Background Free local bus travel is available to all people over state pension age in England via the older people’s bus pass. Recent calls to means-test the scheme have prompted policy interest in the distribution of holding the bus pass, while previous research has associated the bus pass with health benefits. We will investigate i) the socio-demographic characteristics of holders of the bus pass, ii) use of public transport amongst older people and iii) the relationship between having a bus pass and gait speed and adiposity.
Methods We used data on 4650 older people we were certain were eligible for a bus pass (aged ≥62 years) at wave 6 of the English Longitudinal Study of Ageing (ELSA). Gait speed was assessed by a timed 8 feet walk, and measures of adiposity were objectively measured Body Mass Index (BMI) and waist circumference. Analyses adjusted for age, wealth, labour market status, problems with activities of daily living, mobility problems and access to a car.
Logistic regression assessed predictors of holding a bus pass and the use of public transport at least once a month. Sex-stratified linear regression models assessed the associations of the bus pass with gait speed and adiposity.
Results Overall 86.3% of our sample had a bus pass. Bus pass holders were more likely to be female (89.1% vs. 82.9% of men, p < 0.001), retired (88.8% vs. 73.1% of those in paid work, p < 0.001) and without access to a car (94.9% vs. 85.0% of those with access to a car, p < 0.001). Bus pass holders were more likely to use public transport at least once a month than non-holders (82.2% vs. 33.2%, p < 0.001).

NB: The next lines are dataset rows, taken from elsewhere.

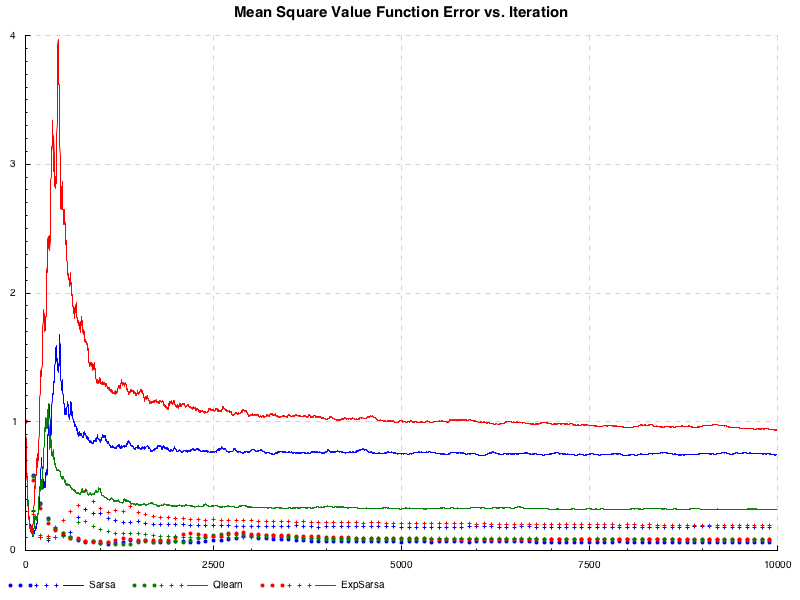
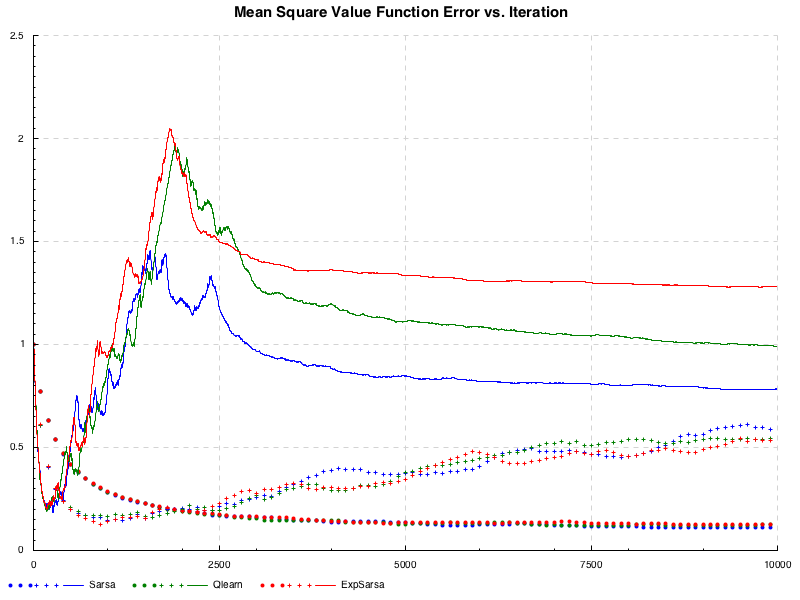
Capturing experiments on montecarlo branch, from Target MacBook.

diff --git a/inventory.html b/inventory.html
@@ -148,11 +148,9 @@ finToState (<span class="dt">Finite</span> n) <span class="fu">=</span> <span cl
 <span class="kw">instance</span> <span class="dt">MDP</span> <span class="dt">MyState</span> <span class="kw">where</span>
   <span class="kw">type</span> <span class="dt">ActionT</span> <span class="dt">MyState</span> <span class="fu">=</span> <span class="dt">MyAction</span>
   actions <span class="dt">MyState</span>{<span class="fu">..</span>} <span class="fu">=</span> map finite <span class="fu">$</span>
-    <span class="co">-- if getFinite epoch `mod` gLeadTime /= 0</span>
     <span class="kw">if</span> epoch <span class="fu">==</span> <span class="dv">0</span>    
       <span class="kw">then</span> [<span class="dv">0</span><span class="fu">..</span>gMaxOrder]
-      <span class="co">-- else [0]</span>
-      <span class="kw">else</span> replicate (fromIntegral gMaxOrder <span class="fu">+</span> <span class="dv">1</span>) <span class="dv">0</span>
+      <span class="kw">else</span> [<span class="dv">0</span>]
   jointPMF <span class="dt">MyState</span>{<span class="fu">..</span>} a <span class="fu">=</span>
     [ ((s&#39;, r), p)
     <span class="fu">|</span> demand <span class="ot">&lt;-</span> [<span class="dv">0</span><span class="fu">..</span>gMaxDemand]
@@ -344,15 +342,13 @@ main <span class="fu">=</span> <span class="kw">do</span>
     forM_ (zip (P.init erss) [<span class="dt">PointShapeCircle</span>, <span class="dt">PointShapePlus</span>]) <span class="fu">$</span> \ (ers, ptShape) <span class="ot">-&gt;</span> <span class="kw">do</span>
       setColors <span class="fu">$</span> map opaque [blue, green, red]
       setShapes [ptShape]
-      <span class="co">-- forM_ (zip [&quot;Sarsa&quot;, &quot;Qlearn&quot;, &quot;ExpSarsa&quot;] ers) $ \ (lbl, er) -&gt;</span>
-      forM_ (zip [<span class="st">&quot;Sarsa&quot;</span>, <span class="st">&quot;Qlearn&quot;</span>] ers) <span class="fu">$</span> \ (lbl, er) <span class="ot">-&gt;</span>        
+      forM_ (zip [<span class="st">&quot;Sarsa&quot;</span>, <span class="st">&quot;Qlearn&quot;</span>, <span class="st">&quot;ExpSarsa&quot;</span>] ers) <span class="fu">$</span> \ (lbl, er) <span class="ot">-&gt;</span>
            plot ( points lbl
                          [ (x,y)
                          <span class="fu">|</span> (x,y) <span class="ot">&lt;-</span> takeEvery (nIters <span class="ot">`div`</span> <span class="dv">100</span>) <span class="fu">$</span> zip [(<span class="dv">0</span><span class="ot">::</span><span class="dt">Int</span>)<span class="fu">..</span>] er
                          ]
                 )
-    <span class="co">-- forM_ (zip [&quot;Sarsa&quot;, &quot;Qlearn&quot;, &quot;ExpSarsa&quot;] (P.last erss)) $ \ (lbl, er) -&gt;</span>
-    forM_ (zip [<span class="st">&quot;Sarsa&quot;</span>, <span class="st">&quot;Qlearn&quot;</span>] (P.last erss)) <span class="fu">$</span> \ (lbl, er) <span class="ot">-&gt;</span>      
+    forM_ (zip [<span class="st">&quot;Sarsa&quot;</span>, <span class="st">&quot;Qlearn&quot;</span>, <span class="st">&quot;ExpSarsa&quot;</span>] (P.last erss)) <span class="fu">$</span> \ (lbl, er) <span class="ot">-&gt;</span>
          plot ( line lbl
                        [[ (x,y)
                         <span class="fu">|</span> (x,y) <span class="ot">&lt;-</span> zip [(<span class="dv">0</span><span class="ot">::</span><span class="dt">Int</span>)<span class="fu">..</span>] er

diff --git a/windygrid.html b/windygrid.html
@@ -379,7 +379,7 @@ main <span class="fu">=</span> <span class="kw">do</span>
   appendFile mdFilename <span class="st">&quot;\n## debug\n\n&quot;</span>
 
   <span class="co">-- DEBUGGING</span>
-  print <span class="fu">$</span> length resss
+  <span class="co">-- print $ length resss</span>
   
   appendFile mdFilename <span class="st">&quot;\n#### State Visits\n\n&quot;</span>
   <span class="kw">let</span> qM <span class="fu">=</span> P.last <span class="fu">$</span> qMats <span class="fu">$</span> P.last <span class="fu">$</span> P.last resss
@@ -495,19 +495,19 @@ line: alpha=0.5</p>
 <h4 id="state-visits">State Visits</h4>
 <span class="math display">\[\begin{array}{|c|c|c|c|c|c|c|c|c|c|}
 \hline
-213 &amp; 263 &amp; 319 &amp; 448 &amp; 824 &amp; 4062 &amp; 4714 &amp; 6024 &amp; 16196 &amp; 17937 \\
+338 &amp; 344 &amp; 442 &amp; 625 &amp; 3826 &amp; 7693 &amp; 9640 &amp; 11144 &amp; 11534 &amp; 7854 \\
 \hline
-260 &amp; 286 &amp; 270 &amp; 344 &amp; 521 &amp; 1818 &amp; 726 &amp; 2786 &amp; 5811 &amp; 19651 \\
+366 &amp; 376 &amp; 372 &amp; 366 &amp; 3164 &amp; 2136 &amp; 225 &amp; 809 &amp; 462 &amp; 10710 \\
 \hline
-329 &amp; 565 &amp; 393 &amp; 595 &amp; 533 &amp; 4551 &amp; 2195 &amp; 15892 &amp; 7518 &amp; 21107 \\
+481 &amp; 529 &amp; 405 &amp; 742 &amp; 3167 &amp; 275 &amp; 140 &amp; 2100 &amp; 310 &amp; 9928 \\
 \hline
-S &amp; 857 &amp; 520 &amp; 748 &amp; 447 &amp; 4668 &amp; 5843 &amp; G &amp; 230 &amp; 20230 \\
+S &amp; 8955 &amp; 920 &amp; 8476 &amp; 346 &amp; 223 &amp; 118 &amp; G &amp; 294 &amp; 9251 \\
 \hline
-467 &amp; 19859 &amp; 1026 &amp; 707 &amp; 12988 &amp; 12722 &amp; 11431 &amp; 21818 &amp; 250 &amp; 19424 \\
+783 &amp; 1393 &amp; 8765 &amp; 456 &amp; 400 &amp; 235 &amp; 96 &amp; 5898 &amp; 8311 &amp; 832 \\
 \hline
-367 &amp; 29196 &amp; 644 &amp; 38804 &amp; 25670 &amp; 8865 &amp; 9772 &amp; 12039 &amp; 18262 &amp; 593 \\
+468 &amp; 803 &amp; 861 &amp; 601 &amp; 373 &amp; 166 &amp; 58 &amp; 4105 &amp; 212 &amp; 531 \\
 \hline
-240 &amp; 360 &amp; 38644 &amp; 494 &amp; 19534 &amp; 8527 &amp; 5859 &amp; 69 &amp; 134 &amp; 215 \\
+389 &amp; 475 &amp; 758 &amp; 698 &amp; 281 &amp; 121 &amp; 25 &amp; 8 &amp; 96 &amp; 280 \\
 \hline
 \end{array}\]</span>
 <hr />

diff --git a/blackjack.html b/blackjack.html
@@ -48,7 +48,7 @@ Original date: May 17, 2018</p>
 
 <span class="kw">import qualified</span> <span class="dt">Data.Vector.Sized</span> <span class="kw">as</span> <span class="dt">VS</span>
 
-<span class="kw">import </span><span class="dt">Control.Arrow</span>          ((***), (&amp;&amp;&amp;))
+<span class="co">-- import Control.Arrow          ((***), (&amp;&amp;&amp;))</span>
 <span class="kw">import </span><span class="dt">Data.MemoTrie</span>
 <span class="kw">import </span><span class="dt">Data.Finite</span>
 <span class="kw">import </span><span class="dt">Data.Finite.Internal</span>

In fully adjusted models female bus pass holders had faster gait speed (β = 0.05, 95% Confidence Interval (CI) 0.02 to 0.09), lower mean BMI (–1.19 kg/m2, 95% CI –1.84 to –0.55) and lower mean waist circumference (–3.15 cm, 95% CI –4.69 to –1.61). These associations however, were not evident among men (e.g., –0.05 kg/m2, 95% CI –0.53 to 0.42 for BMI).
Conclusion While uptake of the bus pass is high, groups who may otherwise be at risk of social isolation are currently more likely to hold one. Those with a bus pass use public transport more frequently and have faster gait speeds and lower adiposity, in particular women. This points to potential unanticipated health benefits of the policy and should be noted when considering any alterations to the policy of free bus transport for older people.
- Older people